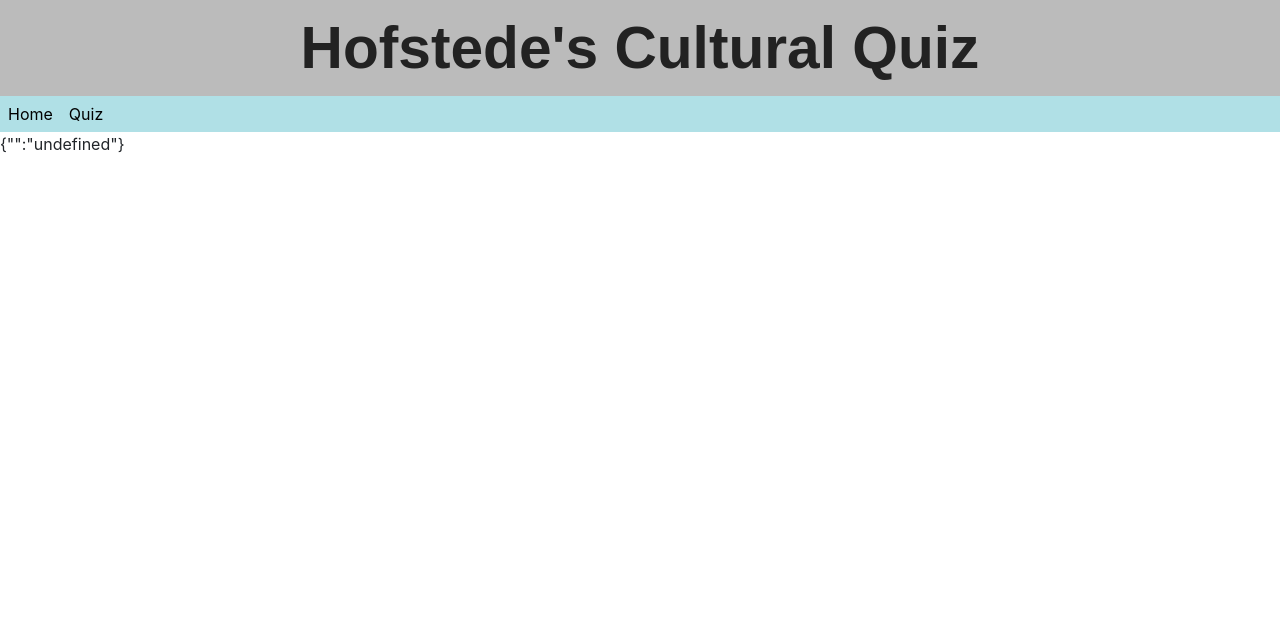
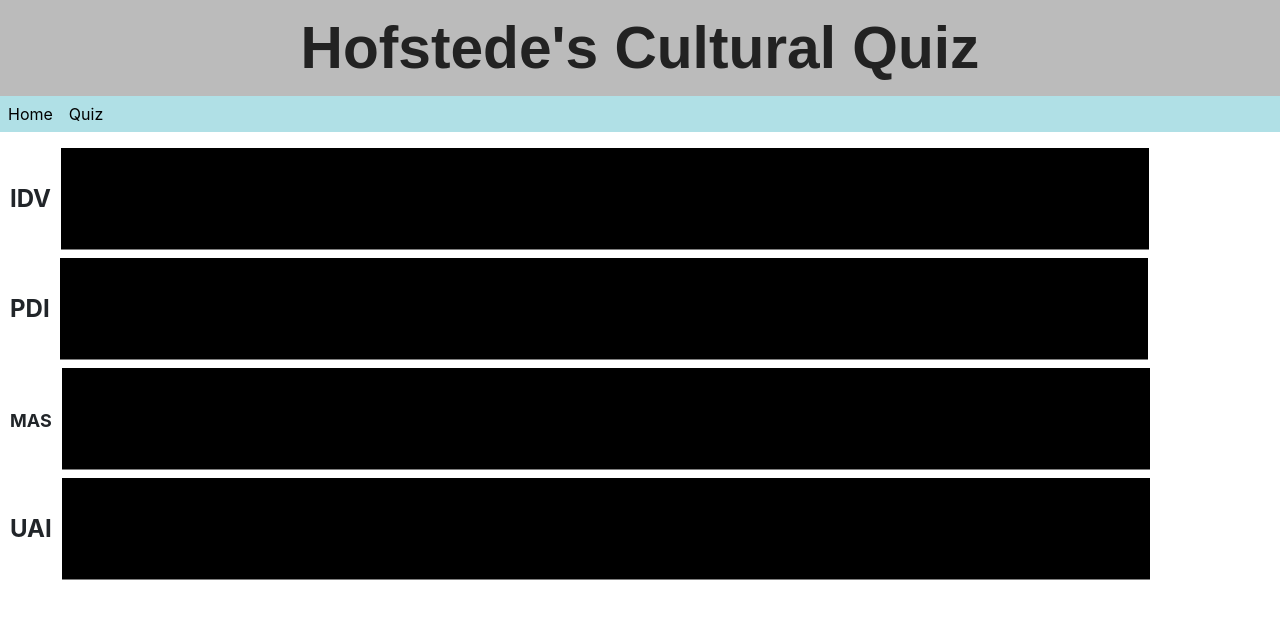
Before and after one commit to lithiumcomputing/hofstedes-cultural-quiz, an Angular app: page /results in a window 1280 px wide. Shown: the top 618 px of the page. Built offline with nearby package versions, Linux system fonts and the light colour scheme.

Commit message:
Results Graph Bars Added
They will display the correct relative score
based on the GET parameters. I still need to
output numerical symbols for the quiz scores.

```diff
--- a/src/app/quiz/quiz.component.ts
+++ b/src/app/quiz/quiz.component.ts
@@ -53,7 +53,7 @@ export class QuizComponent implements OnInit {
     this.questionIndex += 1;
 
     if (this.questionIndex >= this.questions.length) {
-      window.location.href = "http://localhost:4200/results?idv=" +
+      window.location.href = "/results?idv=" +
       this.quizScore["idv"] + "&pdi=" + this.quizScore["pdi"] +
       "&mas=" + this.quizScore["mas"] + "&uai=" + this.quizScore["uai"];
     }
--- a/src/app/results/results.component.css
+++ b/src/app/results/results.component.css
@@ -0,0 +1,8 @@
+.score-label {
+  margin: 10px;
+  font-size: 24px;
+}
+
+#mas-label {
+  font-size: 18px;
+}
--- a/src/app/results/results.component.html
+++ b/src/app/results/results.component.html
@@ -1 +1,22 @@
-<p id="results">results works!</p>
+<p id="results"></p>
+<div style="text-align: justify">
+  <span class="score-label"><b>IDV</b></span>
+  <svg id="idv-bar" width="85%" height="110">
+    <rect width="100%" height="100" style="fill:rgb(0,0,0);stroke-width:3;stroke:rgb(0,0,0)" />
+  </svg>
+  <br />
+  <span class="score-label"><b>PDI</b></span>
+  <svg id="pdi-bar" width="85%" height="110">
+    <rect width="100%" height="100" style="fill:rgb(0,0,0);stroke-width:3;stroke:rgb(0,0,0)" />
+  </svg>
+  <br/>
+  <span id="mas-label" class="score-label"><b>MAS</b></span>
+  <svg id="mas-bar" width="85%" height="110">
+    <rect width="100%" height="100" style="fill:rgb(0,0,0);stroke-width:3;stroke:rgb(0,0,0)" />
+  </svg>
+  <br />
+  <span class="score-label"><b>UAI</b></span>
+  <svg id="uai-bar" width="85%" height="110">
+    <rect width="100%" height="100" style="fill:rgb(0,0,0);stroke-width:3;stroke:rgb(0,0,0)" />
+  </svg>
+</div>
--- a/src/app/results/results.component.ts
+++ b/src/app/results/results.component.ts
@@ -10,8 +10,28 @@ export class ResultsComponent implements OnInit {
   constructor() { }
 
   ngOnInit() {
-    document.getElementById("results").innerHTML =
-      this.getGETParameters();
+    var results = this.getGETParameters();
+
+    // Adjust the Graphs so that the results match.
+    document.getElementById("idv-bar").innerHTML +=
+      '<rect id="idv-score-bar" width="'
+    + String((results["idv"] + 100.0)/2) +
+      '%" height="100" style="fill:rgb(255,255,0);stroke-width:3;stroke:rgb(0,0,0)" />';
+
+    document.getElementById("pdi-bar").innerHTML +=
+      '<rect id="pdi-score-bar" width="'
+        + String((results["pdi"] + 100.0)/2) +
+        '%" height="100" style="fill:rgb(255,0,0);stroke-width:3;stroke:rgb(0,0,0)" />';
+
+    document.getElementById("mas-bar").innerHTML +=
+      '<rect id="pdi-score-bar" width="'
+        + String((results["mas"] + 100.0)/2) +
+    '%" height="100" style="fill: rgb(0,0,255);stroke-width:3;stroke:rgb(0,0,0)" />';
+
+    document.getElementById("uai-bar").innerHTML +=
+      '<rect id="uai-score-bar" width="'
+        + String((results["uai"] + 100.0)/2) +
+        '%" height="100" style="fill:rgb(128,128,128);stroke-width:3;stroke:rgb(0,0,0)" />';
   }
 
   getGETParameters() {
@@ -22,9 +42,9 @@ export class ResultsComponent implements OnInit {
         .split("&")
         .forEach(function (item) {
           tmp = item.split("=");
-          result[tmp[0]] = decodeURIComponent(tmp[1]);
+          result[tmp[0]] = Number(decodeURIComponent(tmp[1]));
         });
-    return JSON.stringify(result);
+    return result;
   }
 
 }
```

################

# WHAT IS REQUIRED:
A word-for-word repetition of the data above, without pictures, is the expected answer.

# WORKED SOLUTION:
Before and after one commit to lithiumcomputing/hofstedes-cultural-quiz, an Angular app: page /results in a window 1280 px wide. Shown: the top 618 px of the page. Built offline with nearby package versions, Linux system fonts and the light colour scheme.

Commit message:
Results Graph Bars Added
They will display the correct relative score
based on the GET parameters. I still need to
output numerical symbols for the quiz scores.

```diff
--- a/src/app/quiz/quiz.component.ts
+++ b/src/app/quiz/quiz.component.ts
@@ -53,7 +53,7 @@ export class QuizComponent implements OnInit {
     this.questionIndex += 1;
 
     if (this.questionIndex >= this.questions.length) {
-      window.location.href = "http://localhost:4200/results?idv=" +
+      window.location.href = "/results?idv=" +
       this.quizScore["idv"] + "&pdi=" + this.quizScore["pdi"] +
       "&mas=" + this.quizScore["mas"] + "&uai=" + this.quizScore["uai"];
     }
--- a/src/app/results/results.component.css
+++ b/src/app/results/results.component.css
@@ -0,0 +1,8 @@
+.score-label {
+  margin: 10px;
+  font-size: 24px;
+}
+
+#mas-label {
+  font-size: 18px;
+}
--- a/src/app/results/results.component.html
+++ b/src/app/results/results.component.html
@@ -1 +1,22 @@
-<p id="results">results works!</p>
+<p id="results"></p>
+<div style="text-align: justify">
+  <span class="score-label"><b>IDV</b></span>
+  <svg id="idv-bar" width="85%" height="110">
+    <rect width="100%" height="100" style="fill:rgb(0,0,0);stroke-width:3;stroke:rgb(0,0,0)" />
+  </svg>
+  <br />
+  <span class="score-label"><b>PDI</b></span>
+  <svg id="pdi-bar" width="85%" height="110">
+    <rect width="100%" height="100" style="fill:rgb(0,0,0);stroke-width:3;stroke:rgb(0,0,0)" />
+  </svg>
+  <br/>
+  <span id="mas-label" class="score-label"><b>MAS</b></span>
+  <svg id="mas-bar" width="85%" height="110">
+    <rect width="100%" height="100" style="fill:rgb(0,0,0);stroke-width:3;stroke:rgb(0,0,0)" />
+  </svg>
+  <br />
+  <span class="score-label"><b>UAI</b></span>
+  <svg id="uai-bar" width="85%" height="110">
+    <rect width="100%" height="100" style="fill:rgb(0,0,0);stroke-width:3;stroke:rgb(0,0,0)" />
+  </svg>
+</div>
--- a/src/app/results/results.component.ts
+++ b/src/app/results/results.component.ts
@@ -10,8 +10,28 @@ export class ResultsComponent implements OnInit {
   constructor() { }
 
   ngOnInit() {
-    document.getElementById("results").innerHTML =
-      this.getGETParameters();
+    var results = this.getGETParameters();
+
+    // Adjust the Graphs so that the results match.
+    document.getElementById("idv-bar").innerHTML +=
+      '<rect id="idv-score-bar" width="'
+    + String((results["idv"] + 100.0)/2) +
+      '%" height="100" style="fill:rgb(255,255,0);stroke-width:3;stroke:rgb(0,0,0)" />';
+
+    document.getElementById("pdi-bar").innerHTML +=
+      '<rect id="pdi-score-bar" width="'
+        + String((results["pdi"] + 100.0)/2) +
+        '%" height="100" style="fill:rgb(255,0,0);stroke-width:3;stroke:rgb(0,0,0)" />';
+
+    document.getElementById("mas-bar").innerHTML +=
+      '<rect id="pdi-score-bar" width="'
+        + String((results["mas"] + 100.0)/2) +
+    '%" height="100" style="fill: rgb(0,0,255);stroke-width:3;stroke:rgb(0,0,0)" />';
+
+    document.getElementById("uai-bar").innerHTML +=
+      '<rect id="uai-score-bar" width="'
+        + String((results["uai"] + 100.0)/2) +
+        '%" height="100" style="fill:rgb(128,128,128);stroke-width:3;stroke:rgb(0,0,0)" />';
   }
 
   getGETParameters() {
@@ -22,9 +42,9 @@ export class ResultsComponent implements OnInit {
         .split("&")
         .forEach(function (item) {
           tmp = item.split("=");
-          result[tmp[0]] = decodeURIComponent(tmp[1]);
+          result[tmp[0]] = Number(decodeURIComponent(tmp[1]));
         });
-    return JSON.stringify(result);
+    return result;
   }
 
 }
```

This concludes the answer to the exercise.